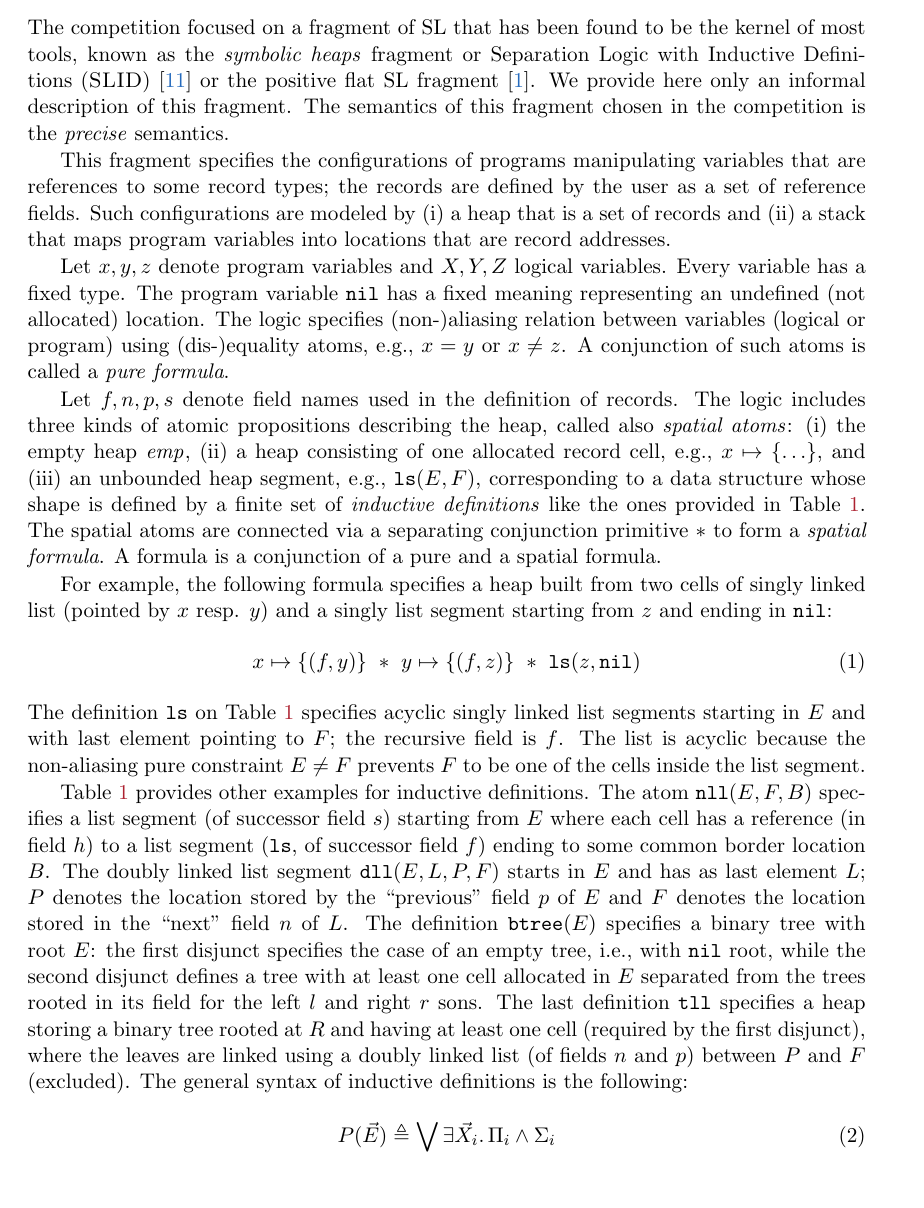
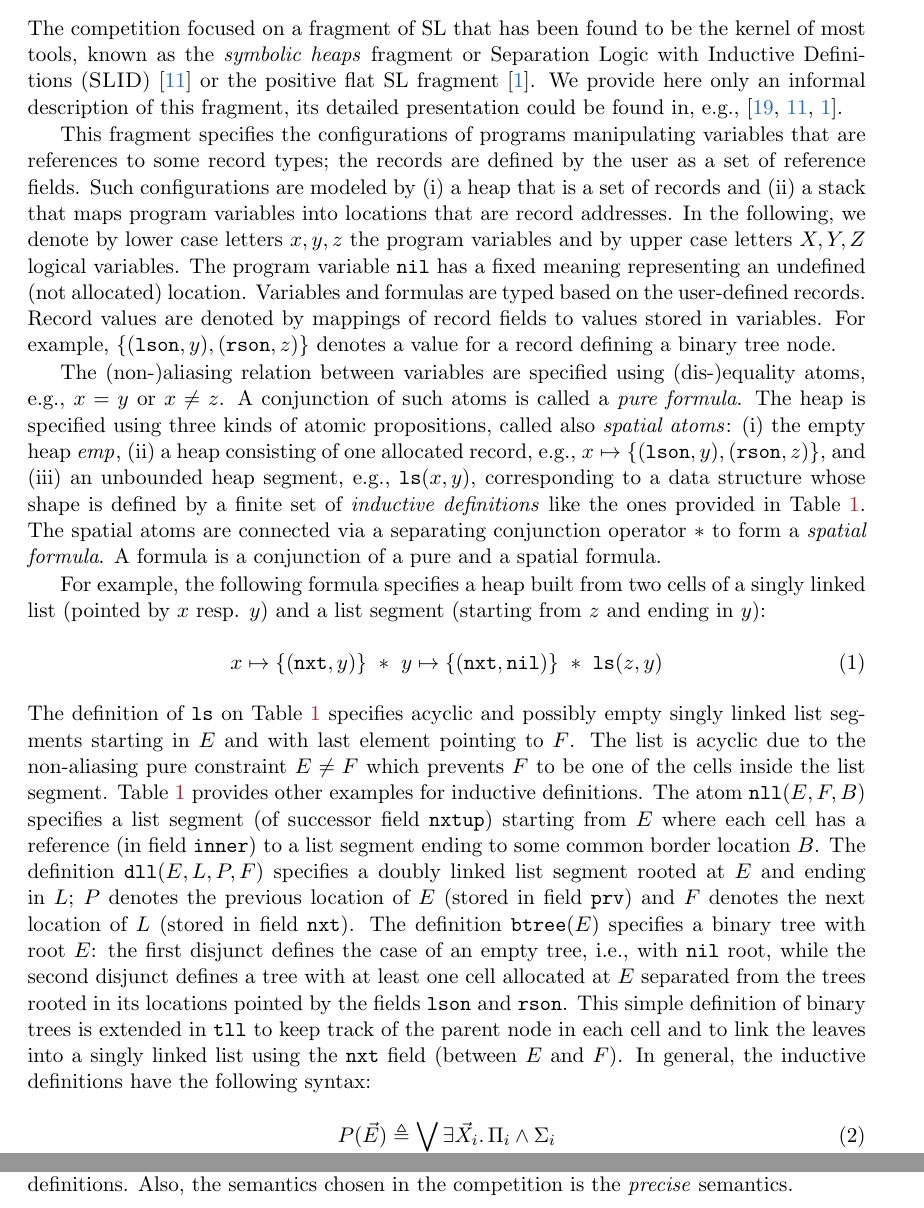
Before and after one commit to mihasighi/slcomp14, a LaTeX paper (report/main.tex): part of page 2 of 13 before the commit and two parts of pages 2 and 3 of 13 after it, the two joined at a grey line, cut so that both start at the same text, the shorter picture padded with empty space. Compiled offline with LaTeX, dvips and Ghostscript; a missing bibliography style is replaced by a similar one.

Commit message:
fixed explanations of ID and logic

```diff
--- a/report/main.tex
+++ b/report/main.tex
@@ -184,53 +184,53 @@ as
 the \emph{symbolic heaps} fragment
 or Separation Logic with Inductive Definitions (\SLRD)~\cite{IosifRS13} or
 the positive flat SL fragment~\cite{AntonopoulosGHKO14}.
-We provide here only an informal description of this fragment.
-The semantics of this fragment chosen in the competition is the \emph{precise} semantics.
+We provide here only an informal description of this fragment, its detailed presentation could be found in, e.g., \cite{Reynolds02,IosifRS13,AntonopoulosGHKO14}.
 
 This fragment specifies the configurations of programs manipulating variables that are references to some record types; the records are defined by the user as a set of reference fields.
 Such configurations are modeled by
 (i) a heap that is a set of records and
 (ii) a stack that maps program variables into locations that are record addresses.
+%
+In the following, we denote by lower case letters $x,y,z$ the program variables and by upper case letters $X,Y,Z$ logical variables. The program variable $\nil$ has a fixed meaning representing an undefined (not allocated) location.
+%
+Variables and formulas are typed based on the user-defined records. Record values are denoted by mappings of record fields to values stored in variables. For example, $\{(\texttt{lson},y), (\texttt{rson},z)\}$ denotes a value for a record defining a binary tree node.
 
-Let $x,y,z$ denote program variables and $X,Y,Z$ logical variables. Every variable has a fixed type.
-The program variable $\nil$ has a fixed meaning representing an undefined (not allocated) location.
-The logic specifies (non-)aliasing relation between variables (logical or program) using (dis-)equality atoms, e.g., $x = y$ or $x\neq z$. A conjunction of such atoms is called a \emph{pure formula}.
-
-Let $f,n,p,s$ denote field names used in the definition of records.
-The logic includes three kinds of atomic propositions describing the heap, called also \emph{spatial atoms}:
+The (non-)aliasing relation between variables are specified using (dis-)equality atoms, e.g., $x = y$ or $x\neq z$. A conjunction of such atoms is called a \emph{pure formula}.
+%
+The heap is specified using three kinds of atomic propositions, called also \emph{spatial atoms}:
 (i) the empty heap $\mathit{emp}$,
-(ii) a heap consisting of one allocated record cell, e.g., $x \points \{\ldots\}$,
+(ii) a heap consisting of one allocated record, e.g., $x \points \{(\texttt{lson},y), (\texttt{rson},z)\}$,
 and
-(iii) an unbounded heap segment, e.g., $\ls(E,F)$, corresponding to a data structure whose shape is defined by a finite set of \emph{inductive definitions} like the ones provided in Table~\ref{tab:RD}.
-The spatial atoms are connected via a separating conjunction primitive $\posep$ to form a \emph{spatial formula}.
+(iii) an unbounded heap segment, e.g., $\ls(x,y)$, corresponding to a data structure whose shape is defined by a finite set of \emph{inductive definitions} like the ones provided in Table~\ref{tab:RD}.
+The spatial atoms are connected via a separating conjunction operator $\posep$ to form a \emph{spatial formula}.
 A formula is a conjunction of a pure and a spatial formula.
 
-For example, the following formula specifies a heap built from two cells of singly linked list
-(pointed by $x$ resp. $y$) and a singly list segment starting from $z$ and ending in $\nil$:
+For example, the following formula specifies a heap built from two cells of a singly linked list
+(pointed by $x$ resp. $y$) and a list segment (starting from $z$ and ending in $y$):
 \begin{align}
-x \points \{(f,y)\} \ \posep\ y \points \{(f,z)\} \ \posep\ \ls(z,\nil)
+x \points \{(\texttt{nxt},y)\} \ \posep\ y \points \{(\texttt{nxt},\nil)\} \ \posep\ \ls(z,y)
 \end{align}
-The definition $\ls$ on Table~\ref{tab:RD} specifies acyclic singly linked list segments starting in $E$ and with last element pointing to $F$; the recursive field is $f$.
-The list is acyclic because the non-aliasing pure constraint $E\neq F$ prevents $F$ to be one of the cells inside the list segment.
-
+The definition of $\ls$ on Table~\ref{tab:RD} specifies acyclic and possibly empty singly linked list segments starting in $E$ and with last element pointing to $F$.
+The list is acyclic due to the non-aliasing pure constraint $E\neq F$ which prevents $F$ to be one of the cells inside the list segment.
+%
 Table~\ref{tab:RD} provides other examples for inductive definitions.
 %
-The atom $\nll(E,F,B)$ specifies a list segment (of successor field $s$) starting from $E$ where each cell has a reference (in field $h$) to a list segment ($\ls$, of successor field $f$) ending to some common border location $B$.
+The atom $\nll(E,F,B)$ specifies a list segment (of successor field \texttt{nxtup}) starting from $E$ where each cell has a reference (in field \texttt{inner}) to a list segment ending to some common border location $B$.
 %
-The doubly linked list segment $\dll(E,L,P,F)$ starts in $E$ and has as last element $L$; $P$ denotes the location stored by the ``previous'' field $p$ of $E$ and $F$ denotes the location stored in the ``next'' field $n$ of $L$.
+The definition $\dll(E,L,P,F)$ specifies a doubly linked list segment rooted at $E$ and ending in $L$; $P$ denotes the previous location of $E$ (stored in field \texttt{prv}) and $F$ denotes the next location of $L$  (stored in field \texttt{nxt}).
 %
 The definition $\mathtt{btree}(E)$ specifies a binary tree with root $E$:
-the first disjunct specifies the case of an empty tree, i.e., with $\nil$ root, while the second disjunct defines a tree with at least one cell allocated in $E$ separated from the trees rooted in its field for the left $l$ and right $r$ sons.
+the first disjunct defines the case of an empty tree, i.e., with $\nil$ root, while the second disjunct defines a tree with at least one cell allocated at $E$ separated from the trees rooted in its locations pointed by the fields \texttt{lson} and \texttt{rson}.
 %
-The last definition $\mathtt{tll}$ specifies a heap storing a binary tree rooted at $R$ and having at least one cell (required by the first disjunct),
-where the leaves are linked using a doubly linked list (of fields $n$ and $p$)  between $P$ and $F$ (excluded).
+This simple definition of binary trees is extended in $\mathtt{tll}$ to keep track of the parent node in each cell and to link the leaves into a singly linked list using the \texttt{nxt} field (between $E$ and $F$).
 %
-The general syntax of inductive definitions is the following:
+In general, the inductive definitions have the following syntax:
 \begin{equation}\label{eq:RD}
 P(\vec{E}) \triangleq \bigvee_i \exists \vec{X}_i\sep \Pi_i \land \Sigma_i
 \end{equation}
 \noindent where $\Pi_i$ (resp. $\Sigma_i$) is a pure (resp. spatial) formula over parameters $\vec{E}$ and variables in $\vec{X}_i$.
 Notice that the existential quantification and disjunction are allowed only on inductive definitions.
+Also, the semantics chosen in the competition is the \emph{precise} semantics.
 
 
 %%%%%%%%%%%
```
Also changed, not shown: report/main.tex (16 more changed lines).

===

» **WHAT TO WORK ON**:
Each line of the listing above that includes the word "cells" should be copied.

» **SOLUTION BELOW**:
-For example, the following formula specifies a heap built from two cells of singly linked list
+For example, the following formula specifies a heap built from two cells of a singly linked list
-The list is acyclic because the non-aliasing pure constraint $E\neq F$ prevents $F$ to be one of the cells inside the list segment.
+The list is acyclic due to the non-aliasing pure constraint $E\neq F$ which prevents $F$ to be one of the cells inside the list segment.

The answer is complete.